Is paying off the mortgage early good financial decision?

Mortgage free

Is paying off the mortgage early sound financial decision? Real estate agents, bankers, financial advisers, and money managers have their opinion. There is no one size fits all, and the decision to contribute a little extra on top of your monthly payment should come after some serious consideration.

 Do you have an emergency fund in place?

Without one that covers 3 to 6 months of monthly expenses, you shouldn’t even be thinking of making those contributions. Instead, make savings a priority. How much you should put away largely depends on your age, job situation, and household income. If you have an unstable position (seasonal job, freelancing, etc.), more is better. However, if your job seems secure, plus you live in a two incomes household, you might be okay with having three months’ worth of savings.

How much do you owe outside of your mortgage?

When you are drowning in credit card, student or personal loan debt, adding to your principal doesn’t make sense!

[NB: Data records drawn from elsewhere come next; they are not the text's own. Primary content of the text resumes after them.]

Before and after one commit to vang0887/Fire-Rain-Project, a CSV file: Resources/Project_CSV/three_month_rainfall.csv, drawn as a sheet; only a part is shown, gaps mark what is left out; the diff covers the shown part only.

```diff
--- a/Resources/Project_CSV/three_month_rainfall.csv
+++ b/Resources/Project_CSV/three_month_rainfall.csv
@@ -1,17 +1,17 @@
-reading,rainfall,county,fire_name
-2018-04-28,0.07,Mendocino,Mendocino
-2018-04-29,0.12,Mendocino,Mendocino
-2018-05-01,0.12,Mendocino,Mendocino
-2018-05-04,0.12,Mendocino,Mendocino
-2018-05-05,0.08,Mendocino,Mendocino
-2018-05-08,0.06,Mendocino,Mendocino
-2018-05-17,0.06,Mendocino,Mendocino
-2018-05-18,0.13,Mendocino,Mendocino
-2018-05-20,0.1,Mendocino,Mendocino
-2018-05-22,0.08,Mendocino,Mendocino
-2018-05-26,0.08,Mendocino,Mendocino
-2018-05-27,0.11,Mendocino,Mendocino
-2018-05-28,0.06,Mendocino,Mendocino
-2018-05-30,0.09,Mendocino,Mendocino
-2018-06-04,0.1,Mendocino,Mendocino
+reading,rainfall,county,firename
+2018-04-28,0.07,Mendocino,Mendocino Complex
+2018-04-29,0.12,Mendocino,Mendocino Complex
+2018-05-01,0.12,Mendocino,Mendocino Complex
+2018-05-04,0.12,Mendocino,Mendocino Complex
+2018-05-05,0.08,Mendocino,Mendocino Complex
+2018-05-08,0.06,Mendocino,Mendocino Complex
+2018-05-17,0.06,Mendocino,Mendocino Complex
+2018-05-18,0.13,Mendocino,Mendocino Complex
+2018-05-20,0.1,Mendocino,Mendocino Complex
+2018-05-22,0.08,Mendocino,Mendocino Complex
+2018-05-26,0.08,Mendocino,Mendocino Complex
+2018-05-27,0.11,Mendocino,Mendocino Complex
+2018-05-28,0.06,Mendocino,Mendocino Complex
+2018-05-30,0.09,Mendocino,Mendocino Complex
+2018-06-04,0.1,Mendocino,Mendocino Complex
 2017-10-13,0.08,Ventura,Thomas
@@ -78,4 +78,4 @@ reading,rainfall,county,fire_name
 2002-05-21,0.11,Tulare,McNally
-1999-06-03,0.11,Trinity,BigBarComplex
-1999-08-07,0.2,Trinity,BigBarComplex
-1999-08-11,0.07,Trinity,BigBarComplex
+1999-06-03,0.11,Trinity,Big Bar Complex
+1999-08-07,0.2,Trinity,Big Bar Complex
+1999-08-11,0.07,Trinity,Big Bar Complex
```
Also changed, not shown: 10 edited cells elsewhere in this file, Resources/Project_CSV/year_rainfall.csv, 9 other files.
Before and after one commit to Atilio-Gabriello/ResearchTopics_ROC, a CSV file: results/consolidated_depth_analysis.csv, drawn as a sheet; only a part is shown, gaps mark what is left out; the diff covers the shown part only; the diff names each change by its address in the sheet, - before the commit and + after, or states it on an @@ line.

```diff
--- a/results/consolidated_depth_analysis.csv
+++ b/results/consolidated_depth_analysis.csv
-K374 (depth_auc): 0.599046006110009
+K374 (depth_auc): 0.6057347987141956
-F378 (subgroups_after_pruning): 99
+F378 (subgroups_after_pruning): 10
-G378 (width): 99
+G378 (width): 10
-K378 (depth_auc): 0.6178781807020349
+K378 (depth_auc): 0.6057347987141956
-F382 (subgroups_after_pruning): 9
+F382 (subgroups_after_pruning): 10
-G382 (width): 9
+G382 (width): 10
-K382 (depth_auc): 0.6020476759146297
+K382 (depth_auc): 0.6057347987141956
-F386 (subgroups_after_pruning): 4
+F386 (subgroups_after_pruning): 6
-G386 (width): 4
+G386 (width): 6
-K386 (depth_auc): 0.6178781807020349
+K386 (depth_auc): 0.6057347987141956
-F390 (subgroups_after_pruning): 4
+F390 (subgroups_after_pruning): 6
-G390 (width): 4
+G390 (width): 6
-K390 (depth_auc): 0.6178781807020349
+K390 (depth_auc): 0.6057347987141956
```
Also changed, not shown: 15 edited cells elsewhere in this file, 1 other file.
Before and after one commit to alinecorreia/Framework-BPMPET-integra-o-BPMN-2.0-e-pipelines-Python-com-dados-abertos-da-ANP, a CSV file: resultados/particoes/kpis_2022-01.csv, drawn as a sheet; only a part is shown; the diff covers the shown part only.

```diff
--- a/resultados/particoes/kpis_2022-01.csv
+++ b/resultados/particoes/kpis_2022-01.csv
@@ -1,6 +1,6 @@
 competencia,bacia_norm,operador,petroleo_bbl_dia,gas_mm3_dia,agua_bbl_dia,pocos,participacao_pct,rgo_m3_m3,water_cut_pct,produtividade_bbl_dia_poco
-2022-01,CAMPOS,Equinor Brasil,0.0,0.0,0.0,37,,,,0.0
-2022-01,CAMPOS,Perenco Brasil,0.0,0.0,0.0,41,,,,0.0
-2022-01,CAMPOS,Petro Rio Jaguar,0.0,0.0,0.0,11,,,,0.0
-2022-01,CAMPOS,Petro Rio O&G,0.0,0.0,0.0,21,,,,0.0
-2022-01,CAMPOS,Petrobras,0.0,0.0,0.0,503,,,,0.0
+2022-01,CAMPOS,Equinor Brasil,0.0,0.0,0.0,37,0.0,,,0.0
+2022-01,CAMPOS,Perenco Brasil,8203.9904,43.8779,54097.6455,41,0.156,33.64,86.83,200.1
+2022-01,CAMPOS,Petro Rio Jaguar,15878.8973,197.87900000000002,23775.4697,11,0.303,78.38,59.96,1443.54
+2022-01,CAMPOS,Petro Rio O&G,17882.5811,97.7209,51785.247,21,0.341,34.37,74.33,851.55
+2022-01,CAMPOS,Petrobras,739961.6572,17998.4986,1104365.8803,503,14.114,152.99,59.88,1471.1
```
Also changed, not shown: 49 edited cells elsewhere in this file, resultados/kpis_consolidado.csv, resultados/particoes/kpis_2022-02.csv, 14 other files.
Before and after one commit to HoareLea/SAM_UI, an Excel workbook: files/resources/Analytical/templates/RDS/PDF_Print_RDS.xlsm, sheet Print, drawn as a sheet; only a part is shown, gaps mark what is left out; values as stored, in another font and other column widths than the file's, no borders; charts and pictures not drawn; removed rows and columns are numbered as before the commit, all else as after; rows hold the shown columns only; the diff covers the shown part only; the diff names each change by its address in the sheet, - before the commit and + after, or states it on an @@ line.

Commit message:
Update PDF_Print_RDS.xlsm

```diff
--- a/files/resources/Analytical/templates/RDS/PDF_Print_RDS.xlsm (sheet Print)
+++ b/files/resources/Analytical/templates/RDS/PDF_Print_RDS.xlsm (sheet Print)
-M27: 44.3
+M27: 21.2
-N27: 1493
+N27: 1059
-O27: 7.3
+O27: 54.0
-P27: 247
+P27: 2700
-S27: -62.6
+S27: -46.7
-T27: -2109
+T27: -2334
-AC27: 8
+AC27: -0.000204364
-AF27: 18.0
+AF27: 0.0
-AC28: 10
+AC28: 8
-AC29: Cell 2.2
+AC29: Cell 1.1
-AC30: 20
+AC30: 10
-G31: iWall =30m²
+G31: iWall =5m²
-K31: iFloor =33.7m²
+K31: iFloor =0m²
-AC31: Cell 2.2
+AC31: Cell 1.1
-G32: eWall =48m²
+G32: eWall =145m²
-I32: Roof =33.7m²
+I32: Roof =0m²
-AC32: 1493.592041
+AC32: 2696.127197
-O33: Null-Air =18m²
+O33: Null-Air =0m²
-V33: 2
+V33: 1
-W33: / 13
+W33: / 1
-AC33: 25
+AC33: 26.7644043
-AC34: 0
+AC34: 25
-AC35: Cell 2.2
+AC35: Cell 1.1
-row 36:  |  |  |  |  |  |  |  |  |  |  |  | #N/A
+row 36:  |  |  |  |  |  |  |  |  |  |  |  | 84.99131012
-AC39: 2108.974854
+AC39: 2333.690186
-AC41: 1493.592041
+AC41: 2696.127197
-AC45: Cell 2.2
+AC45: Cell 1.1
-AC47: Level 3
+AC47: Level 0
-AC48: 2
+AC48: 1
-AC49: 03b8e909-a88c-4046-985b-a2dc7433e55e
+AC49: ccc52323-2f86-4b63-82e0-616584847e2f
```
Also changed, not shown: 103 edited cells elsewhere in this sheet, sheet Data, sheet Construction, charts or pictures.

If your mortgage interest rate is 4%, but your credit card charges you 22% you know what to do! Pay off your credit card and everything else you owe first! Here are some ideas on how to do that.

You have no other debts. What’s next?

This is the situation that brings confusion. But it is a nice place to be! Assuming you are contributing at least 15% of your income into retirement accounts and still have room for increased mortgage payments, what should you do? Let the house loan run its course, and invest the extra cash flow they have? Or should you put every spare cent towards the principal, be done with it in record time, and invest afterward? Let’s examine it closer.

The biggest pros for paying it faster

When you decide to add an extra amount of money each month towards your principal, two major things happen: you save tons of money in interest and the life of the loan becomes much shorter. To find out how much time you could save, use this mortgage calculator.

For example, if you are buying a house for $100,000, with a 20% downpayment, a 3.5% interest rate, 30-year fixed, your monthly payment will be around $360, not including property taxes and monthly insurance. Adding just 100 dollars every month not only would save you $17,455.47 in interest, but you would pay off the mortgage in 20 years and 3 months. Almost 10 years ahead of the schedule!

Extra cashflow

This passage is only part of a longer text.